This is the 8th model I've done with this technique and I've successfully(?) destroyed 3 of them so I've seen how they fail. The formed shells make a very stiff fuselage so no structure is needed for that. And whether covered with fiberglass, paper, or Styrospray 1000 (aka liquid sheeting) they don't fail under tension. The weakness of the foam is compressive strength: on impact the foam collapses under the skin. This is harder to repair than a clean break. So I've been experimenting with adding carbon or bamboo rods or sheet balsa to add some compressive strength to the system.
On the He-219 the sides are almost flat so I glued in a piece of 1/16" balsa from nose to tail.
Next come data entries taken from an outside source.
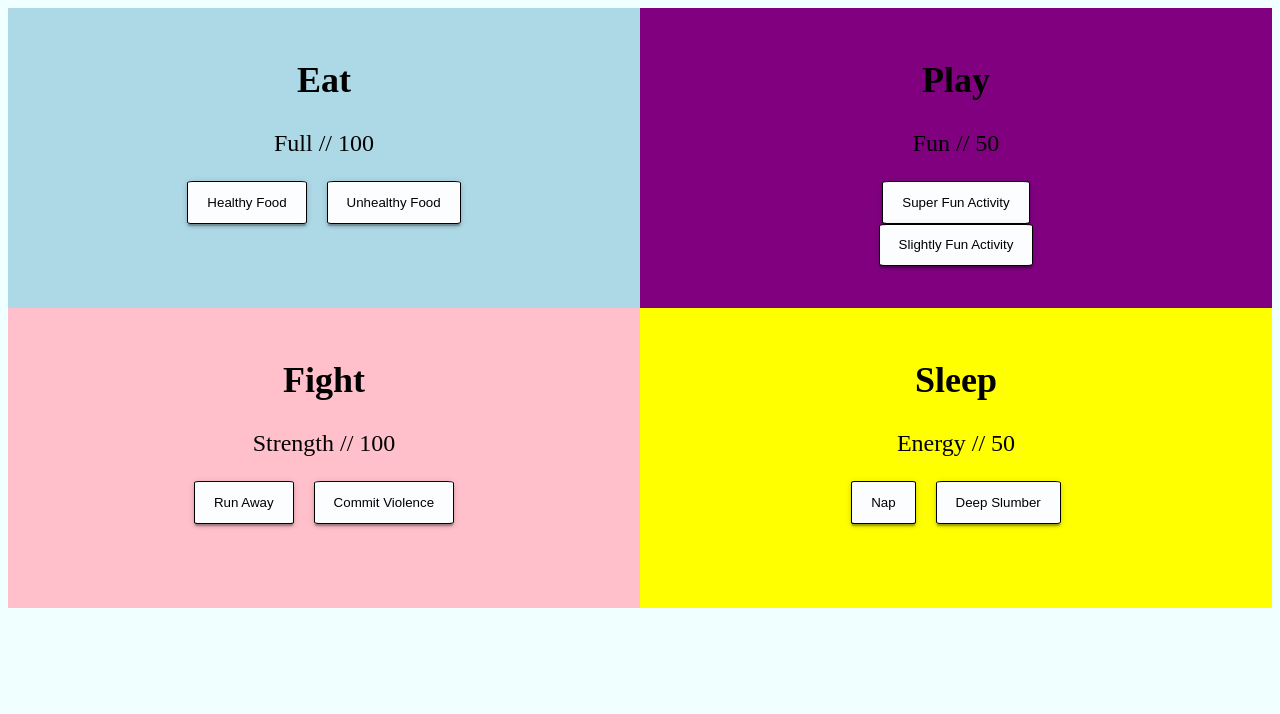
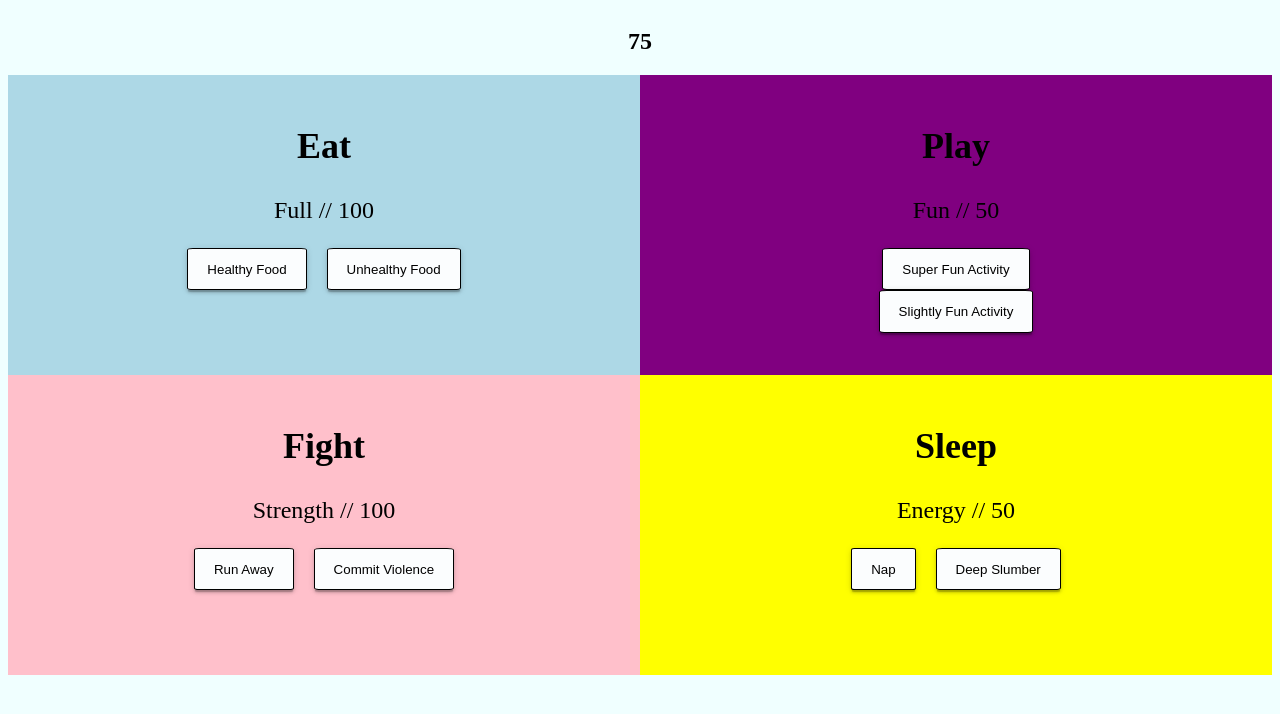
Before and after one commit to John-Fleming/tamagotchi, a website built with webpack: page src/index.html in a window 1280 px wide. Built offline with nearby package versions, Linux system fonts and the light colour scheme; a web font is replaced by a local one.

Commit message:
printing progress score to the DOM

```diff
--- a/src/javascripts/components/progress/progress.js
+++ b/src/javascripts/components/progress/progress.js
@@ -3,6 +3,15 @@ import fightData from '../../helpers/data/fightData';
 import funData from '../../helpers/data/funData';
 import sleepData from '../../helpers/data/sleepData';
 import progressData from '../../helpers/data/progressData';
+import utils from '../../helpers/utils';
+import './progress.scss';
+
+const printProgressScore = () => {
+  const progressScore = progressData.getProgressScore();
+  let domString = '';
+  domString += `<h2>${progressScore}</h2>`;
+  utils.printToDom('progress', domString);
+};
 
 const getAllScores = () => {
   const eatScore = eatData.getFull();
@@ -12,7 +21,7 @@ const getAllScores = () => {
   const allScores = eatScore + strengthScore + funScore + sleepScore;
   const progressScore = allScores / 4;
   progressData.setProgressScore(progressScore);
-  console.error(progressData.getProgressScore());
+  printProgressScore();
 };
 
 export default { getAllScores };
--- a/src/javascripts/components/progress/progress.scss
+++ b/src/javascripts/components/progress/progress.scss
@@ -0,0 +1,4 @@
+#progress {
+  width: 100%;
+  text-align: center;
+}
--- a/src/styles/_variables.scss
+++ b/src/styles/_variables.scss
@@ -11,7 +11,6 @@
   width: 50%;
   margin: 8% auto;
   text-align: center;
-  font-family: 'Baloo Da 2';
   font-size: 1.5rem;
   h2 {
     font-family: 'Sacramento';
--- a/src/styles/main.scss
+++ b/src/styles/main.scss
@@ -2,6 +2,7 @@
 
 body {
   background-color: azure;
+  font-family: 'Baloo Da 2';
 }
 
 #app {
```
This will also form part of the wing saddle. I placed the shell with the glued balsa stiffener back on the form (covered in plastic wrap) and wrapped it more plastic wrap to clamp the balsa stiffener tightly to the fuselage while the glue set.
I made new templates for the formers by slipping cardboard into the form slots and tracing the form. After cutting out the formers I glued them into one side. Then I added the flexible pushrod sheath for the elevator. After checking that both sides would come together tightly and after tweaking a couple oversized formers, I glued the halves together.
The weight of the fuselage at this point is about 120g (minus the tape) after covering with Styrospray 1000 and adding the wing saddle and battery hatch, it should come in well under 200g. I'll leave the tape on the outside to protect it until I'm ready to coat it with Styrospray.